18. Sykut-Cegielska J, Gradowska W, Mercimek-Mahmutoglu S, Stockler-Ipsiroglu S. Acta Biochim Pol. 2004;51:875. [PubMed]
19. Klein ME, et al. Nat Neurosci. 2007;10:1513. [PubMed]
20. Yasui DH, et al. Proc Natl Acad Sci U S A. 2007;104:19416. [PMC free article] [PubMed]
21. Chen WG, et al. Science. 2003;302:885. [PubMed]
22. Martinowich K, et al. Science. 2003;302:890. [PubMed]
23. Chang Q, Khare G, Dani V, Nelson S, Jaenisch R. Neuron. 2006;49:341. [PubMed]
24. We thank members of the Zoghbi lab for their thoughtful comments, Z. Yin for technical assistance, M. Shinawi and A. Tawil for technical advice, Y. Klisch for the art work, and J. Lim, J. Neul and M. Greenberg for reagents. The Baylor College of Medicine Microarray Core Facility performed the microarray experiments. This work was funded by National Institutes of Health/National Institute of Neurological Disorders and Stroke grant NS057819 (HZ), National Institute of Child Health and Human Development Mental Retardation and Developmental Disabilities Research Center HD024064 (HZ), the International Rett Syndrome Foundation, and the Simons Foundation. H. Zoghbi is a Howard Hughes Medical Institute investigator. The microarray data have been deposited in the NCBI Gene Expression Omnibus (GEO, http://www.ncbi.nlm.nih.gov/geo/) and are accessible through GEO Series accession number GSE11150.

Formats:

Related citations in PubMed

See reviews...See all...

Cited by other articles in PMC

See all...

Links

  • Cited in Books
    Cited in Books
    PubMed Central articles cited in books
  • Gene
    Gene
    Gene links
  • GEO DataSets
    GEO DataSets
    GEO DataSet links
  • GEO Profiles
    GEO Profiles
    Related GEO records
  • HomoloGene
    HomoloGene
    HomoloGene links
  • MedGen
    MedGen
    Related information in MedGen
  • Pathways + GO
    Pathways + GO
    Pathways, annotations and biological systems (BioSystems) that cite the current article.
  • PubMed
    PubMed
    PubMed citations for these articles
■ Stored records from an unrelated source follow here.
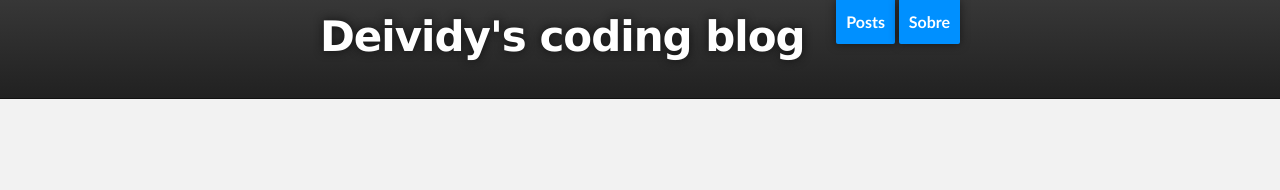
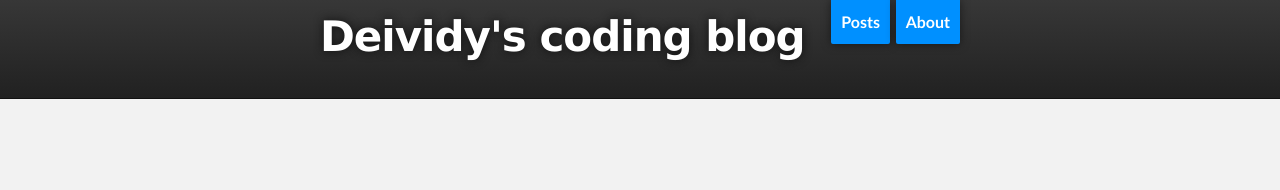
Before and after one commit to Deividy/deividy.github.io, a Jekyll site: the page built from index.html, in a window 1280 px wide. Shown: the top 190 px of the page. Built offline with Jekyll 4.4.1, drawn with Linux system fonts in a browser that asks for light colours.

Commit message:
Minor layout

```diff
--- a/_layouts/default.html
+++ b/_layouts/default.html
@@ -19,7 +19,7 @@
         <div id="header_wrap" class="outer">
             <header class="inner">
                 <a id="home_link" href="/">Posts</a>
-                <a id="about_link" href="http://deividy.com" target='_blank'>Sobre</a>
+                <a id="about_link" href="http://deividy.com" target='_blank'>About</a>
 
                 <h1 id="project_title">Deividy's coding blog</h1>
             </header>
--- a/assets/styles/styles.css
+++ b/assets/styles/styles.css
@@ -12,7 +12,7 @@
     border-bottom-right-radius: 2px;
 }
 #home_link {
-    right: 75px;
+    right: 80px;
 }
 #about_link {
     right: 10px;
```
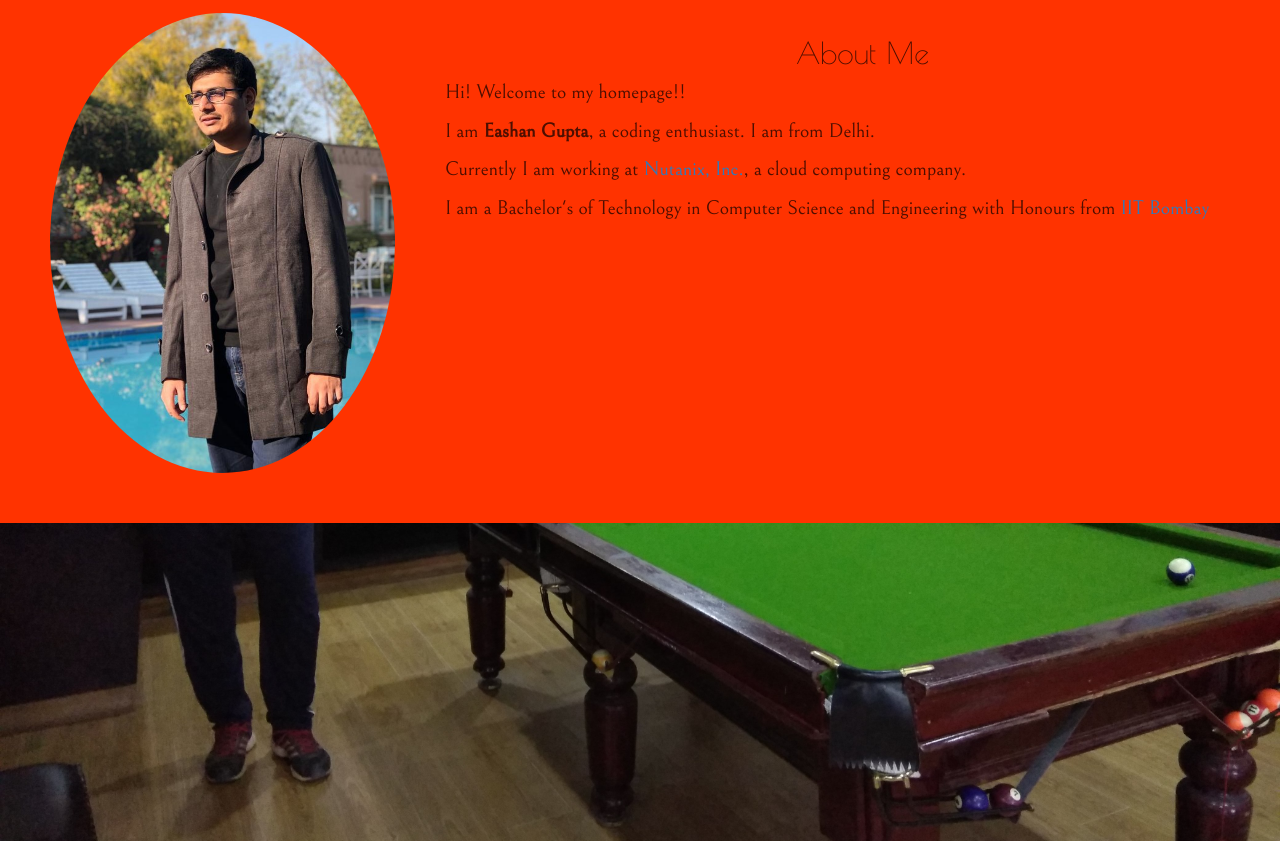
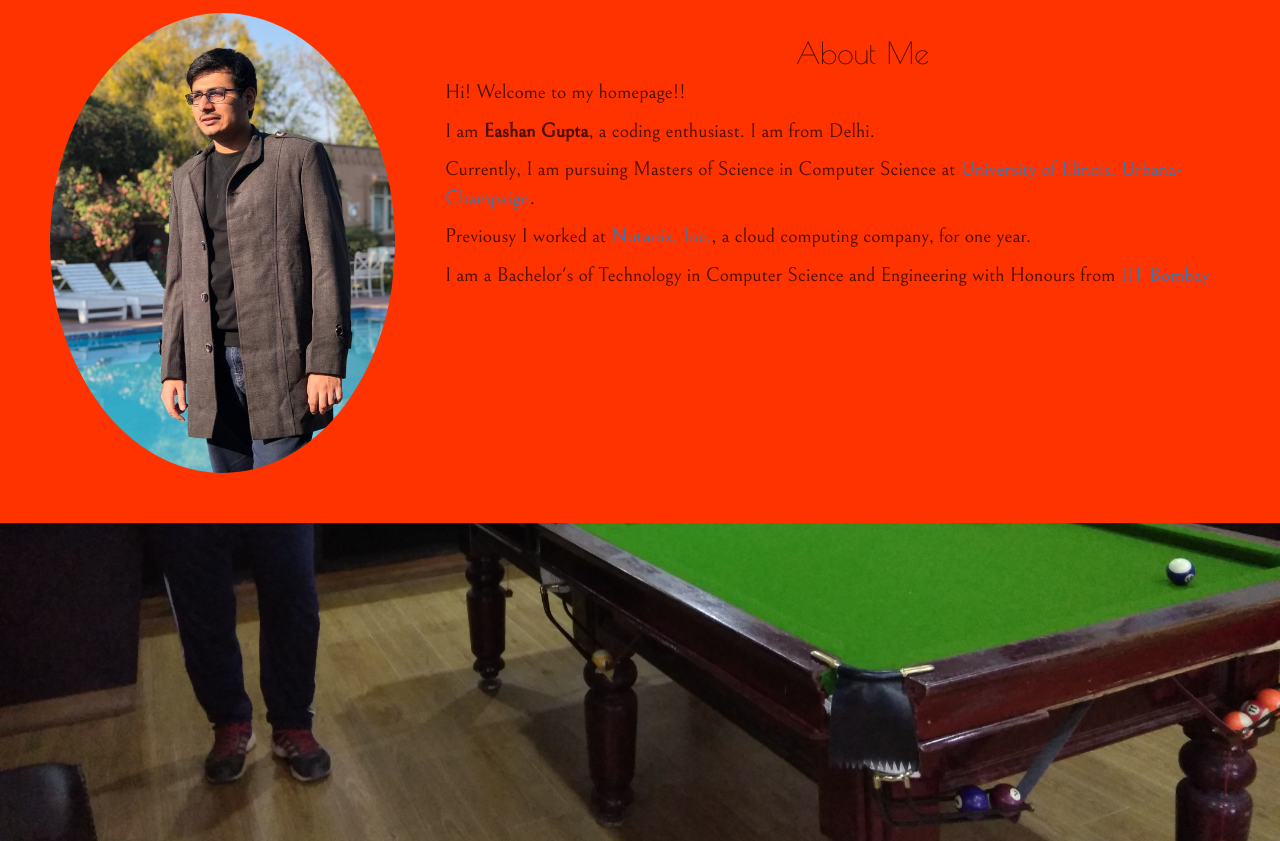
Before and after one commit to eash3010/eash3010.github.io, a plain HTML site: page index1.html in a window 1280 px wide. Shown: the part 1037-1878 px from the top of the page. Drawn offline with nearby package versions, Linux system fonts and the light colour scheme; a web font is replaced by a local one.

Commit message:
Updated website

```diff
--- a/index1.html
+++ b/index1.html
@@ -62,7 +62,8 @@
 				<br><h2 class="fo" style="color: #4d0f00"><br>About Me</h2>
 				<p id="point01" style="color: #4d0f00">Hi! Welcome to my homepage!!</p>
 				<p id="point01" style="color: #4d0f00">I am <b>Eashan Gupta</b>, a coding enthusiast. I am from Delhi.</p>
-				<p id="point01" style="color: #4d0f00">Currently I am working at <a href="https://www.nutanix.com/" target="_blank">Nutanix, Inc.</a>, a cloud computing company.</p>
+				<p id="point01" style="color: #4d0f00">Currently, I am pursuing Masters of Science in Computer Science at <a href="https://illinois.edu/" target="_blank">University of Illinois, Urbana-Champaign</a>.</p>
+				<p id="point01" style="color: #4d0f00">Previousy I worked at <a href="https://www.nutanix.com/" target="_blank">Nutanix, Inc.</a>, a cloud computing company, for one year.</p>
 				<p id="point01" style="color: #4d0f00">I am a Bachelor's of Technology in Computer Science and Engineering with Honours from <a href="https://www.iitb.ac.in/" target="_blank">IIT Bombay</a></p>
 			</div>
 		</div>
```
Also changed, not shown: index.html (+4 -2 lines), 2 other files.
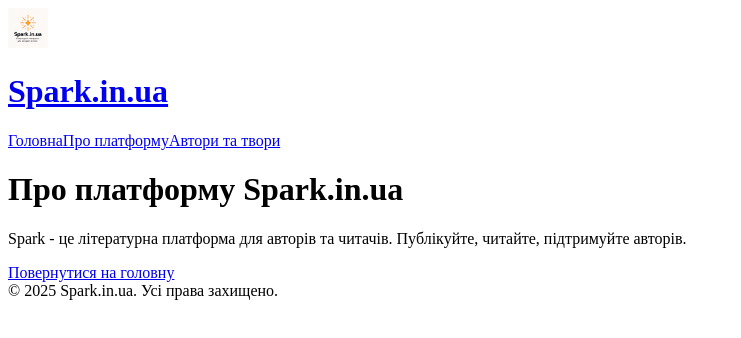
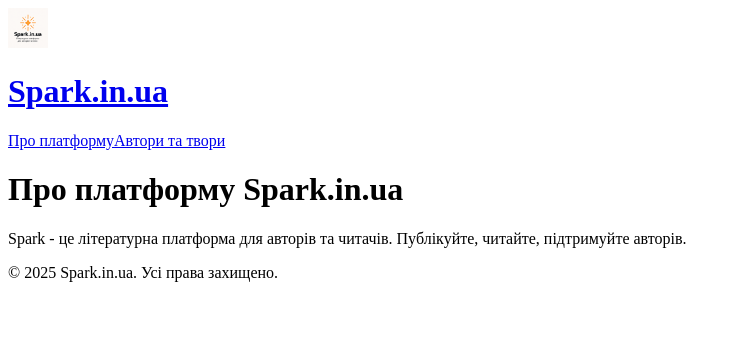
Before and after one commit to Bbed1989/spark-inua, a Next.js app: page /about in a window 1280 px wide. Shown: the top 338 px of the page, without its empty margins (0-741 px from the left). Built offline with nearby package versions, Linux system fonts and the light colour scheme.

Commit message:
Delete redunat links

```diff
--- a/src/app/about/page.tsx
+++ b/src/app/about/page.tsx
@@ -5,7 +5,6 @@
       <p className="text-lg max-w-2xl">
         Spark - це літературна платформа для авторів та читачів. Публікуйте, читайте, підтримуйте авторів.
       </p>
-      <a href="/" className="text-blue-500 underline mt-4">Повернутися на головну</a>
     </div>
   );
 }
--- a/src/app/authors/page.tsx
+++ b/src/app/authors/page.tsx
@@ -3,7 +3,7 @@
     <div className="flex flex-col items-center justify-center min-h-screen text-center">
       <h1 className="text-4xl font-bold mb-4">Автори та твори</h1>
       <p className="text-lg">Тут буде список авторів та їхніх творів.</p>
-      <a href="/" className="text-blue-500 underline mt-4">Повернутися на головну</a>
+
     </div>
   );
 }
--- a/src/app/globals.css
+++ b/src/app/globals.css
@@ -1,5 +1,4 @@
-@tailwind base;
-@tailwind components;
+@import "tailwindcss/preflight";
 @tailwind utilities;
 
 :root {
--- a/src/app/layout.tsx
+++ b/src/app/layout.tsx
@@ -13,8 +13,7 @@
             </h1>
           </Link>
         </div>
-        <nav className="flex space-x-4">
-          <Link href="/" className="text-gray-600 hover:text-blue-600 transition">Головна</Link>
+        <nav className="flex space-x-10">
           <Link href="/about" className="text-gray-600 hover:text-blue-600 transition">Про платформу</Link>
           <Link href="/authors" className="text-gray-600 hover:text-blue-600 transition">Автори та твори</Link>
         </nav>
```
Recent Activity

Your browsing activity is empty.

Activity recording is turned off.

Turn recording back on

See more...